Currently sitting at the dinning room table sipping a cool water melon drink in one of the most beautiful apartments I have ever seen, as much as I want to say that life is good, I can not help but to feel extremely guilty. Mumbai is one of the most beautiful and ugly places I have ever experienced; inhabited by the wealthiest and poorest people I have ever seen. It is absolutely shocking seeing the most expensive residency in the whole world in one instance (a sky scraper inhabited by a family of 4) and then being slapped in the face by one of the poorest slums within the next. It leaves me feeling slightly confused. How can someone completely ignore the needs of their neighbors like that? It seems as though the wealthy have convinced themselves that this is just the way of life and that each person has their place in society, which leaves me feeling pretty uncomfortable. What if I were born into an Indian slum? How would the people who I currently call my friends and companions treat me? It evokes a feeling of skepticism within me, as if I am surrounded by fake fiends. Just as I begin to feel this however I am snapped out of the thought by a warm and comforting gesture made by host family, erasing any traces of the thought that they are not 100% genuine. It is a complicated social structure that I am eager to learn more about.

Beside this major observation, I am very impressed with the mixture of old and new components of Indian culture. The way my host student speaks, dresses and watches the same exact TV shows as I do makes me feel as if I am back in America just talking to your average kid. Similarly to the mixture of poverty and wealth however, the next moment   I will see a cow walking on the side of the street and she will hardly acknowledge it, reminding me that a mosque is nearby.

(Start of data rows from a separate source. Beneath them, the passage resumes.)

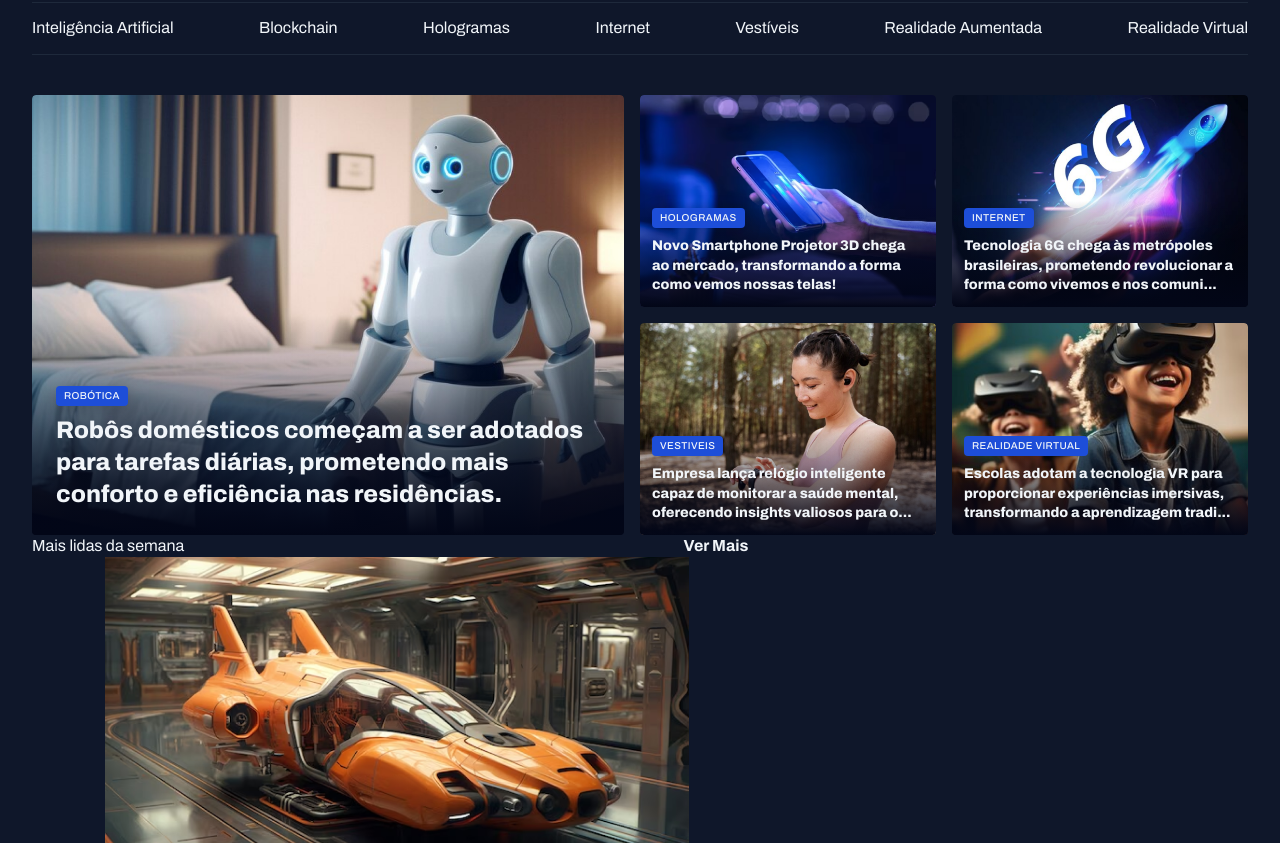
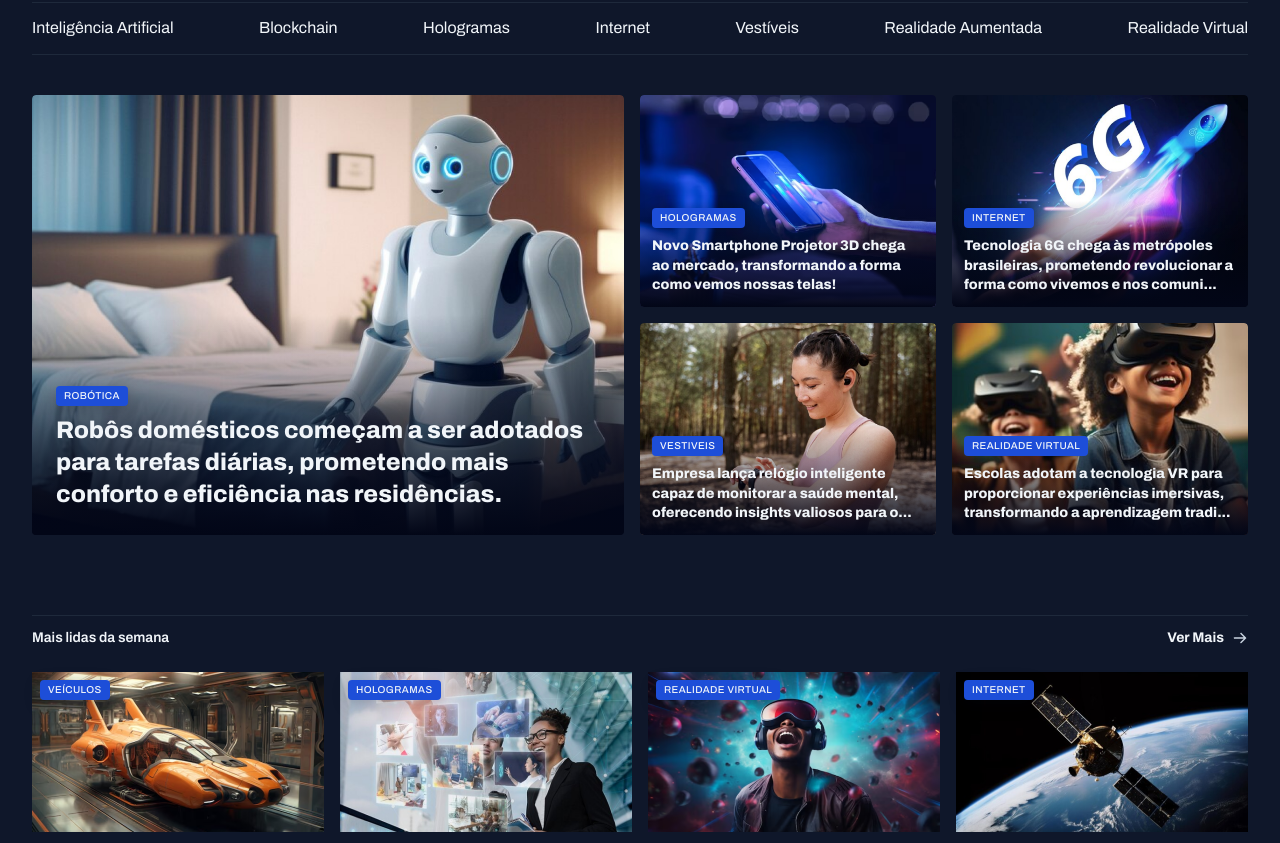
Before and after one commit to Midas-97/News-portal, a plain HTML site: page index.html in a window 1280 px wide. Shown: the part 60-903 px from the top of the page. Drawn offline with Linux system fonts and the light colour scheme.

Commit message:
aplicando estilos na seção mais lidas da semana

```diff
--- a/styles/global.css
+++ b/styles/global.css
@@ -54,6 +54,7 @@ img {
 
 main {
   margin-top: 40px;
+  gap: 80px;
 }
 
 .content-tag {
--- a/styles/sections.css
+++ b/styles/sections.css
@@ -1,3 +1,25 @@
+section header {
+  border-top: 1px solid var(--stroke-color);
+  padding-block: 12px 24px;
+  font: var(--text-span);
+
+  a {
+    justify-self: end;
+    align-items: center;
+    gap: 8px;
+
+    span {
+      background-image: url(../assets/icons/ArrowRight.png);
+      width: 16px;
+      height: 16px;
+    }
+
+    &:hover span {
+      background-image: url(../assets/icons/ArrowRight-rover.svg);
+    }
+  }
+}
+
 #featured {
   img {
     height: 100%;
@@ -33,3 +55,28 @@
     }
   }
 }
+
+#weekly {
+  & > div {
+    grid-template-columns: repeat(4, 292px);
+  }
+
+  img {
+    height: 160px;
+  }
+
+  figure {
+    position: relative;
+
+    .content-tag {
+      position: absolute;
+      top: 8px;
+      left: 8px;
+    }
+
+    p {
+      margin-top: 8px;
+      font-weight: 800;
+    }
+  }
+}
```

After coming to my hasty conclusions as to why people are living the lives they do and why they treat each other the way they do, one of the largest topics we touched on as a group today was not making assumptions. To solidify this point we read a short poem called, “The Blind Men and the Elephant,” a piece which emphasizes the power of not only having the ability to observe without objection, but also the power within the ability to combine different perspectives; something that the six blind men within the poem are never able to do.

Looking forward to our trip to Dharavi tomorrow, the largest slum in the world, I know I will have to try my hardest to observe their living situation through a clear lens, untainted by my preconceived notions of their lives that I currently hold. I am thrilled by the opportunity to observe the lives of the impoverished within India, to truly experience the full spectrum of life in India.